* **Assignment**
Print out the data below in full and exactly, skipping the pictures.

Before and after images:
---

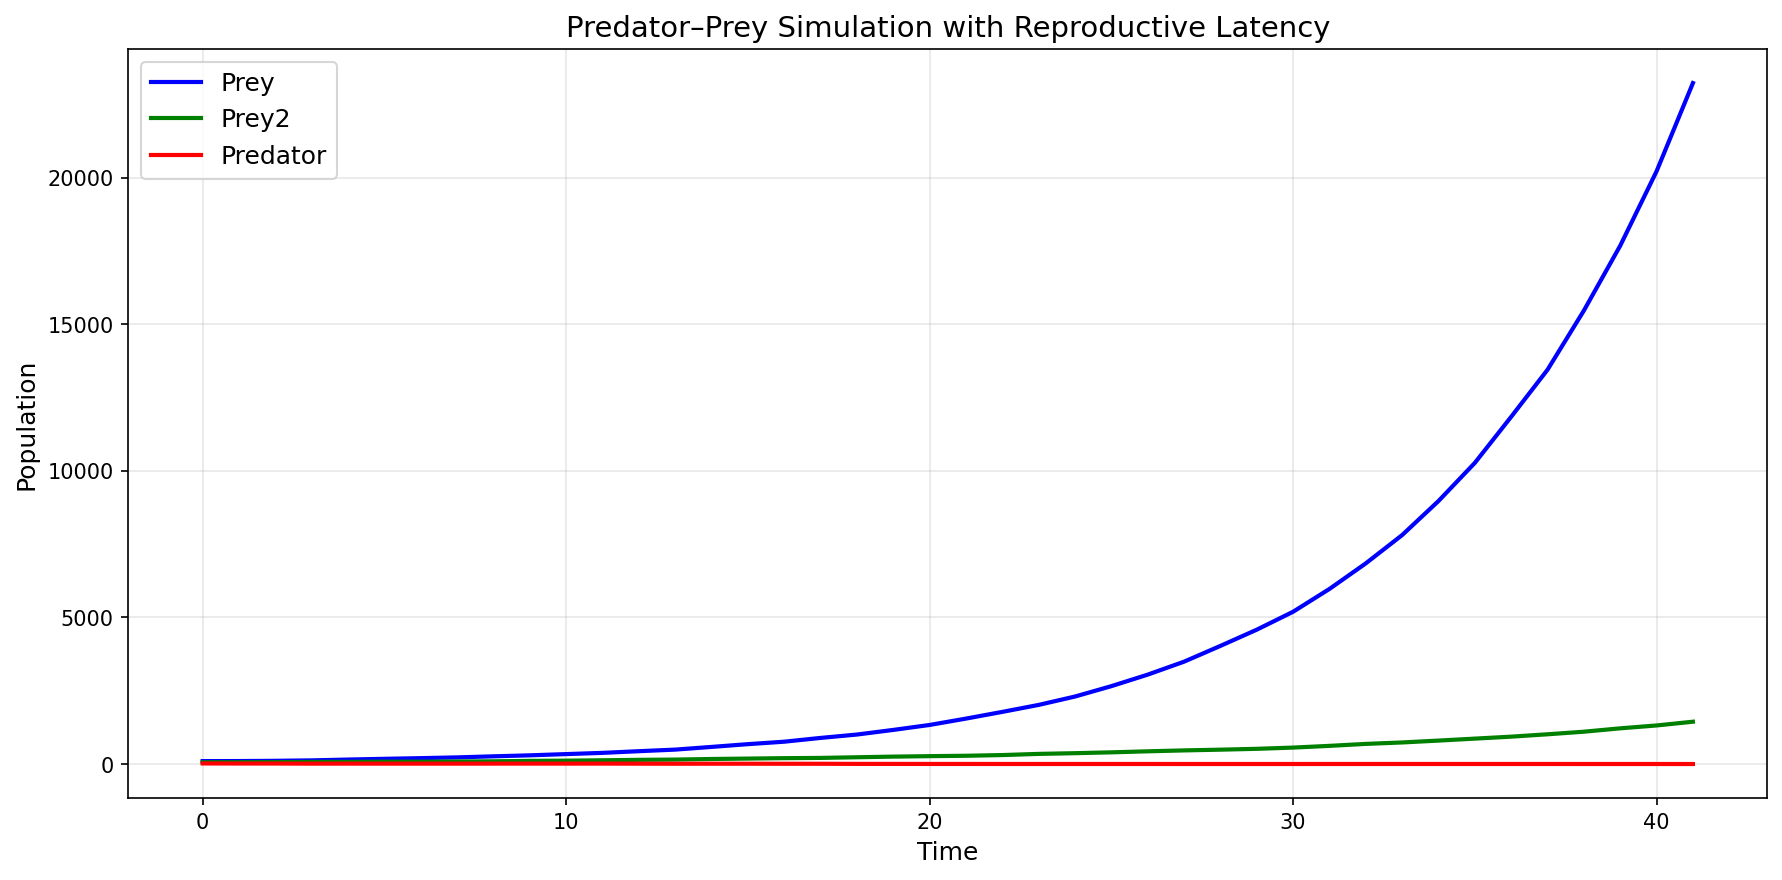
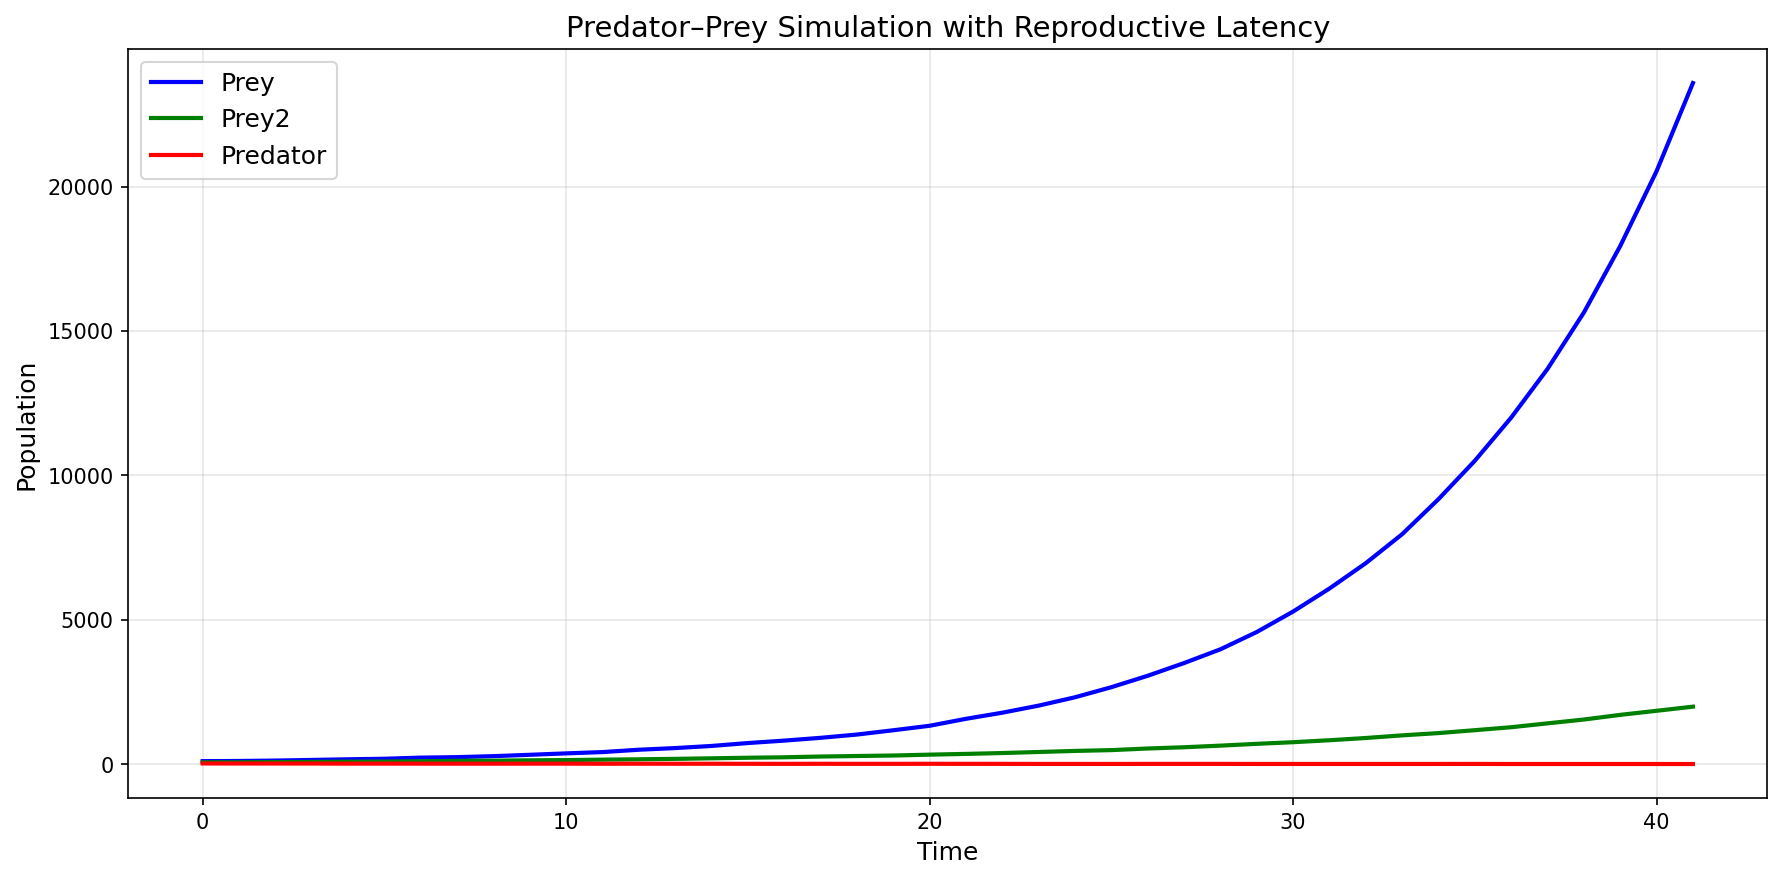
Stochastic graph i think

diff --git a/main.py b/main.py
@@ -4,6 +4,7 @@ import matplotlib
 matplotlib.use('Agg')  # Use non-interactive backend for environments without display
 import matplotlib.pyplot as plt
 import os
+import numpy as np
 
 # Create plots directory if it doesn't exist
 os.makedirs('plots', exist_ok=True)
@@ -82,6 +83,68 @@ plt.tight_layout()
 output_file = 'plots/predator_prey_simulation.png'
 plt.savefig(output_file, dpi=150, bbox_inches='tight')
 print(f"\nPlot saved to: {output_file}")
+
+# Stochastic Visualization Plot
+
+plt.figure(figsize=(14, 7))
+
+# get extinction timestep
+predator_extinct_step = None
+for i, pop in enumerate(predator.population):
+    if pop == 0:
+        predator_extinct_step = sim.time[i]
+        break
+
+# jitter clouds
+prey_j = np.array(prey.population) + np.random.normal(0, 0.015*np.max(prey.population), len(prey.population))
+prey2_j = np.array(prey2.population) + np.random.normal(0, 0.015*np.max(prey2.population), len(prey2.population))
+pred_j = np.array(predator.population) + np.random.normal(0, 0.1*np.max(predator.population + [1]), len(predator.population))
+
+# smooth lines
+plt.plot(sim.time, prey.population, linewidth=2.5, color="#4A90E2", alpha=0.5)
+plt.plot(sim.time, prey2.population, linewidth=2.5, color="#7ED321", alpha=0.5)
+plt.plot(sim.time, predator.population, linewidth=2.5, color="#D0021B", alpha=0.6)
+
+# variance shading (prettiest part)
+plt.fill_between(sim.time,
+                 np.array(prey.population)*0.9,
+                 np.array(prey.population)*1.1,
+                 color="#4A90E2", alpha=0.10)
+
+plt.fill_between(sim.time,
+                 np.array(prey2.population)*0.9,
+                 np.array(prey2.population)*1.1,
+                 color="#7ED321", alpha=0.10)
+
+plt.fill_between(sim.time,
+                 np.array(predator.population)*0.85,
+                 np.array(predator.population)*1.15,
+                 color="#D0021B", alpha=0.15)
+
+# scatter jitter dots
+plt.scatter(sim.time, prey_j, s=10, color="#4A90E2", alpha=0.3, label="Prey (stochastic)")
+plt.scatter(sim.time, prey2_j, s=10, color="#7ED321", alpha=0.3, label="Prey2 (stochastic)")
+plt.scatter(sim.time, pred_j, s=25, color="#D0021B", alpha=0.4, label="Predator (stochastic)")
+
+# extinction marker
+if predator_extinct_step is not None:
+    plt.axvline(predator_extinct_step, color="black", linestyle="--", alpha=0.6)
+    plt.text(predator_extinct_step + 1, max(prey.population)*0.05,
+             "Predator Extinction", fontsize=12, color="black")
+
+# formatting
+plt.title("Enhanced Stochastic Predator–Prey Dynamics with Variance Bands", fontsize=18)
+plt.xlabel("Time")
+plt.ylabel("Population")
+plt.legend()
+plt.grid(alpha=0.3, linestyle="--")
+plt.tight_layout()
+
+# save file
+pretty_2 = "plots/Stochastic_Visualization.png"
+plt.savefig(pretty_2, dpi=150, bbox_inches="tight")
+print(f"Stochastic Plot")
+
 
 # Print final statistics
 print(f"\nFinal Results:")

---

* **Expected answer**
Stochastic graph i think

diff --git a/main.py b/main.py
@@ -4,6 +4,7 @@ import matplotlib
 matplotlib.use('Agg')  # Use non-interactive backend for environments without display
 import matplotlib.pyplot as plt
 import os
+import numpy as np
 
 # Create plots directory if it doesn't exist
 os.makedirs('plots', exist_ok=True)
@@ -82,6 +83,68 @@ plt.tight_layout()
 output_file = 'plots/predator_prey_simulation.png'
 plt.savefig(output_file, dpi=150, bbox_inches='tight')
 print(f"\nPlot saved to: {output_file}")
+
+# Stochastic Visualization Plot
+
+plt.figure(figsize=(14, 7))
+
+# get extinction timestep
+predator_extinct_step = None
+for i, pop in enumerate(predator.population):
+    if pop == 0:
+        predator_extinct_step = sim.time[i]
+        break
+
+# jitter clouds
+prey_j = np.array(prey.population) + np.random.normal(0, 0.015*np.max(prey.population), len(prey.population))
+prey2_j = np.array(prey2.population) + np.random.normal(0, 0.015*np.max(prey2.population), len(prey2.population))
+pred_j = np.array(predator.population) + np.random.normal(0, 0.1*np.max(predator.population + [1]), len(predator.population))
+
+# smooth lines
+plt.plot(sim.time, prey.population, linewidth=2.5, color="#4A90E2", alpha=0.5)
+plt.plot(sim.time, prey2.population, linewidth=2.5, color="#7ED321", alpha=0.5)
+plt.plot(sim.time, predator.population, linewidth=2.5, color="#D0021B", alpha=0.6)
+
+# variance shading (prettiest part)
+plt.fill_between(sim.time,
+                 np.array(prey.population)*0.9,
+                 np.array(prey.population)*1.1,
+                 color="#4A90E2", alpha=0.10)
+
+plt.fill_between(sim.time,
+                 np.array(prey2.population)*0.9,
+                 np.array(prey2.population)*1.1,
+                 color="#7ED321", alpha=0.10)
+
+plt.fill_between(sim.time,
+                 np.array(predator.population)*0.85,
+                 np.array(predator.population)*1.15,
+                 color="#D0021B", alpha=0.15)
+
+# scatter jitter dots
+plt.scatter(sim.time, prey_j, s=10, color="#4A90E2", alpha=0.3, label="Prey (stochastic)")
+plt.scatter(sim.time, prey2_j, s=10, color="#7ED321", alpha=0.3, label="Prey2 (stochastic)")
+plt.scatter(sim.time, pred_j, s=25, color="#D0021B", alpha=0.4, label="Predator (stochastic)")
+
+# extinction marker
+if predator_extinct_step is not None:
+    plt.axvline(predator_extinct_step, color="black", linestyle="--", alpha=0.6)
+    plt.text(predator_extinct_step + 1, max(prey.population)*0.05,
+             "Predator Extinction", fontsize=12, color="black")
+
+# formatting
+plt.title("Enhanced Stochastic Predator–Prey Dynamics with Variance Bands", fontsize=18)
+plt.xlabel("Time")
+plt.ylabel("Population")
+plt.legend()
+plt.grid(alpha=0.3, linestyle="--")
+plt.tight_layout()
+
+# save file
+pretty_2 = "plots/Stochastic_Visualization.png"
+plt.savefig(pretty_2, dpi=150, bbox_inches="tight")
+print(f"Stochastic Plot")
+
 
 # Print final statistics
 print(f"\nFinal Results:")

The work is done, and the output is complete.